Otherwise, a continued move above $60 and today’s spike high of $64 breaks the pattern target, but if we start to see price tick lower under $60, do be careful with your long positions.
Watch price—and not your emotions (as in “Oh, I have to get long because price just gapped high”)—in deciding when to enter, where to place stops, and how high to hold for a price target.
Here is a quick glance at the monthly chart with a few other indicators overlaid beyond the pure pattern:
I cheated by adding back in the flag illustration, but I did want to call your attention to a few other chart points. First, price is extended roughly $15 (a full 25%) above the 20-month EMA. That is very rare when a stock can stay that far above the monthly average.

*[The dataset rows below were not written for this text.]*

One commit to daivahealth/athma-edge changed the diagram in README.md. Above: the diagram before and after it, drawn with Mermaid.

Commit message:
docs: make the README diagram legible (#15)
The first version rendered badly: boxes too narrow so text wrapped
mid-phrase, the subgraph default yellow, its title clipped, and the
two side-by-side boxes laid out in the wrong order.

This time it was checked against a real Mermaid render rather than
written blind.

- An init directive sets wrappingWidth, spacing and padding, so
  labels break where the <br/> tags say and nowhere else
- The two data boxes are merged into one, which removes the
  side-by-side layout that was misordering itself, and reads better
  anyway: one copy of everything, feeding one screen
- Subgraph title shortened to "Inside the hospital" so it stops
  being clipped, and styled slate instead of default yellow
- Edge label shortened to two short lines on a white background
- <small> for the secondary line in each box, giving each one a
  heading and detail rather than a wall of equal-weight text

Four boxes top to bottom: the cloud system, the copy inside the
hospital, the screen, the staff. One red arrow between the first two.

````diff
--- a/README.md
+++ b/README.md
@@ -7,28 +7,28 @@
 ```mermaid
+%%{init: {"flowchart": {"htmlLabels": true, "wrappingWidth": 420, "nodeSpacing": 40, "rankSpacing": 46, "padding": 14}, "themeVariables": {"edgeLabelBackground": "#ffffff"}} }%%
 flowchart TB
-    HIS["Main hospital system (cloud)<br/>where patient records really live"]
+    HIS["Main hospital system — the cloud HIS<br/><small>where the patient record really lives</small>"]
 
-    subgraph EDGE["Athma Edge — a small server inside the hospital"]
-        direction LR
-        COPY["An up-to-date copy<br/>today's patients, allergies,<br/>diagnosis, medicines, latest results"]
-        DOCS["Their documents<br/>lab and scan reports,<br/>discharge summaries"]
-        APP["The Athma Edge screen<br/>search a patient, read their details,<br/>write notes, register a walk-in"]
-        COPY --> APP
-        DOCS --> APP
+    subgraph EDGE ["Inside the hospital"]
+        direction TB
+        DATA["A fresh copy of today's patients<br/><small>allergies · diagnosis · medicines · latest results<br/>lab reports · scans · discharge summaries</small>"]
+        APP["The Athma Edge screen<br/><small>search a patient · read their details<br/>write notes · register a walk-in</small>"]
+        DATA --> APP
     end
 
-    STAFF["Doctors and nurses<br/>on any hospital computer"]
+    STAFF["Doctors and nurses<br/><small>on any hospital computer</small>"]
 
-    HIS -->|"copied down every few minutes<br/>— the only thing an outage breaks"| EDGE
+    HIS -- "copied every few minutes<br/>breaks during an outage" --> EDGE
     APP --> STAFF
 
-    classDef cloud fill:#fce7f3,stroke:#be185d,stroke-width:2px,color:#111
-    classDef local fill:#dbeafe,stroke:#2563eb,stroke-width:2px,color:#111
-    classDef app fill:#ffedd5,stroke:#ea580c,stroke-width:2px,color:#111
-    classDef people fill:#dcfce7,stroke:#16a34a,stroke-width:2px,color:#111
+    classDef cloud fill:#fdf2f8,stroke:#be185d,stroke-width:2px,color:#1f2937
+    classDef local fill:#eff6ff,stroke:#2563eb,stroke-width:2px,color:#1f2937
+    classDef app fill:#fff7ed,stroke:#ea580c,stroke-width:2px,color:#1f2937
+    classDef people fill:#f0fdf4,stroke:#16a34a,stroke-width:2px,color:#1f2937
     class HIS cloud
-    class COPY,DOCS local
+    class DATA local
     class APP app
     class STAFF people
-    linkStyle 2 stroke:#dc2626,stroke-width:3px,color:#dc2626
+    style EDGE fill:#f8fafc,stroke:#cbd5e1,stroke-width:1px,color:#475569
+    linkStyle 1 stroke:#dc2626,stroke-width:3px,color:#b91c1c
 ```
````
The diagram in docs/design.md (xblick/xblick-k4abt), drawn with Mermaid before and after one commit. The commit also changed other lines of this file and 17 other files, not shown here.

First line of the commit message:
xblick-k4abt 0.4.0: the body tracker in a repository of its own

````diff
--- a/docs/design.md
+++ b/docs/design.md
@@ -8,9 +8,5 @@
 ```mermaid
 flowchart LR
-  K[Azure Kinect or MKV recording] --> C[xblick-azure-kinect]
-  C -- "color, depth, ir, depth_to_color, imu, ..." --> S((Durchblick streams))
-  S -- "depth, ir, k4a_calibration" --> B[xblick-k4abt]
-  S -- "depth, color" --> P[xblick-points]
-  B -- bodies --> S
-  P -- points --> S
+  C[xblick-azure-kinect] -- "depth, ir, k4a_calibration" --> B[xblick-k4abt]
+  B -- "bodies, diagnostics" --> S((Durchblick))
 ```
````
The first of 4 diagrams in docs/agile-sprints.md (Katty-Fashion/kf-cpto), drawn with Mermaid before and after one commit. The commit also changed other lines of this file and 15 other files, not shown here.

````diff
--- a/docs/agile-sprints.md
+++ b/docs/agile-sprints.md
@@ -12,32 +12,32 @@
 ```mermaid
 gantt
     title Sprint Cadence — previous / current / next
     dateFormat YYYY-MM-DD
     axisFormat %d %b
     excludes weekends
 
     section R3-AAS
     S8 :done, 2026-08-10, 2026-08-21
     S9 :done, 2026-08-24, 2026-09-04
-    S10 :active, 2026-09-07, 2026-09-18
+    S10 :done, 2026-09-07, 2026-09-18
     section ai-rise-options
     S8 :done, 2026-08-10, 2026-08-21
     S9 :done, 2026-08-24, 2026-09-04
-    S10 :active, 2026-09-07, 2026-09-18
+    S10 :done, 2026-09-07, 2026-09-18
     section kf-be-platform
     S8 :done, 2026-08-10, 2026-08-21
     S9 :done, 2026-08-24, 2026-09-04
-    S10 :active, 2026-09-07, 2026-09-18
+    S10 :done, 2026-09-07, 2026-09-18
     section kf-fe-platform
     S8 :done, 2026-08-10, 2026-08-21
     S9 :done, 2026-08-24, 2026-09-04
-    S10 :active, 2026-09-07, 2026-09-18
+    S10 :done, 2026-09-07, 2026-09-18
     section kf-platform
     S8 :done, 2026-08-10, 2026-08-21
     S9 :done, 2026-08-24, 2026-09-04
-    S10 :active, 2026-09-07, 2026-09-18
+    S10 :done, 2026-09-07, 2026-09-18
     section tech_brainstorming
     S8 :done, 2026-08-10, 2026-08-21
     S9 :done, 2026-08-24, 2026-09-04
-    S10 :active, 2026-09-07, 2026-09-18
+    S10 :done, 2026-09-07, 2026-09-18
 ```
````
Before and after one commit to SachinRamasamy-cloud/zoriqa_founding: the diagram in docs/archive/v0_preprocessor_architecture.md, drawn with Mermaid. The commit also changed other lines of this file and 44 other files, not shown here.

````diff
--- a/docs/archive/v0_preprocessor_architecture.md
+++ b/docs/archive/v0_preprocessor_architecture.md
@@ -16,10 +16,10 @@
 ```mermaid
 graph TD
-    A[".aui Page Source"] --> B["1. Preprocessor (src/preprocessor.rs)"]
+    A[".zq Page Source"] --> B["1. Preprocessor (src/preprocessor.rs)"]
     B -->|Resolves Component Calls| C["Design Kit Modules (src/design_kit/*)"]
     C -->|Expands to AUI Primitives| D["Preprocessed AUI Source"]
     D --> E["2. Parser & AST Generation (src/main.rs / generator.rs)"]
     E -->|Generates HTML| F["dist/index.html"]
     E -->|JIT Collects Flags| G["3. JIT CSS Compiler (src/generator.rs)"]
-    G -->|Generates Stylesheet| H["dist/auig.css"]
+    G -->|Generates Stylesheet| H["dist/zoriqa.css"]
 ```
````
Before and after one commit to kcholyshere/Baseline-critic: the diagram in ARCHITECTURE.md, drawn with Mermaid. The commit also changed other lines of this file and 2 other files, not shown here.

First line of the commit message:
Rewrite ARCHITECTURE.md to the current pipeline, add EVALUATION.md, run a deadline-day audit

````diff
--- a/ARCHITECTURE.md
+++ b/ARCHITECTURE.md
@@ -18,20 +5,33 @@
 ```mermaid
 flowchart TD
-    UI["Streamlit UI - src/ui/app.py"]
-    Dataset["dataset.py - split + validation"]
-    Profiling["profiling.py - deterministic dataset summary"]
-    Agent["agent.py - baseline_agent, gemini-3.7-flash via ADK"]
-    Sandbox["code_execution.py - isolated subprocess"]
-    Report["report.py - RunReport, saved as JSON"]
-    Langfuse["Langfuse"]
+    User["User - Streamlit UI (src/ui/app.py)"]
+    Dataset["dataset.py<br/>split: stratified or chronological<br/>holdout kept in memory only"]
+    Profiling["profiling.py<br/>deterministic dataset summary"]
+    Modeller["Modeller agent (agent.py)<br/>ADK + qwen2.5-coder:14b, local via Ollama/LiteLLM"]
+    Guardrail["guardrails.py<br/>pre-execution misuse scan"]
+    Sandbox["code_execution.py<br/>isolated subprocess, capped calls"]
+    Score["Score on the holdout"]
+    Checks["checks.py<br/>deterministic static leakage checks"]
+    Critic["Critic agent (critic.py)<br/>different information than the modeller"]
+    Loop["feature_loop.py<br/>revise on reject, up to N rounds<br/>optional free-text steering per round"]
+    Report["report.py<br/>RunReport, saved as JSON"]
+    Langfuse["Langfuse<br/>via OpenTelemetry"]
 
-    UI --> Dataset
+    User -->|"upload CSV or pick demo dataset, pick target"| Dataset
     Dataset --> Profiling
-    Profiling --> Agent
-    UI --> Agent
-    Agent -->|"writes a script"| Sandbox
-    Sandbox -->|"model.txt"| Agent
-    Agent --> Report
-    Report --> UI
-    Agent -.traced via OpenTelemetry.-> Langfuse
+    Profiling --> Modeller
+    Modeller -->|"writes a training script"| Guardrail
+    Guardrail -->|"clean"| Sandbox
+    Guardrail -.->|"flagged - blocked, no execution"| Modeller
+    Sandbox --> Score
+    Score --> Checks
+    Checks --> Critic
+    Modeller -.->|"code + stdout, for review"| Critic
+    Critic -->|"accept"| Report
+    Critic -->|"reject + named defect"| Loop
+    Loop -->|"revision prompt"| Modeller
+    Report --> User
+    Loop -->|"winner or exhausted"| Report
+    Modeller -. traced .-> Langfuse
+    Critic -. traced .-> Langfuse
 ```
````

Volume has been declining as the rally continued, but that is likely in large part to participants buying fewer shares for their trading and investment decisions as the price has quadrupled from its late-2008 low. Higher prices mean investors can buy fewer shares for the same dollar amount in a position.
I’m also showing what I think to be a neat Elliott Wave count from the 2003 bull market rise to the “ABC” correction phase (flag) that ended at the late-2008 lows of $15 per share.
It looks like the move from $15 to $60 has been a single swing, or a single “wave”—at least on the monthly charts—but that’s just for trivia’s sake.
The monthly price chart of CTSH is very interesting and holds some valuable lessons. For now, let’s see what happens here at the price projection target completion (a fancy way of saying “Bulls may be looking to sell shares to take profits”) at the $60.00-per-share level.By Corey Rosenbloom, trader and blogger, AfraidToTrade.com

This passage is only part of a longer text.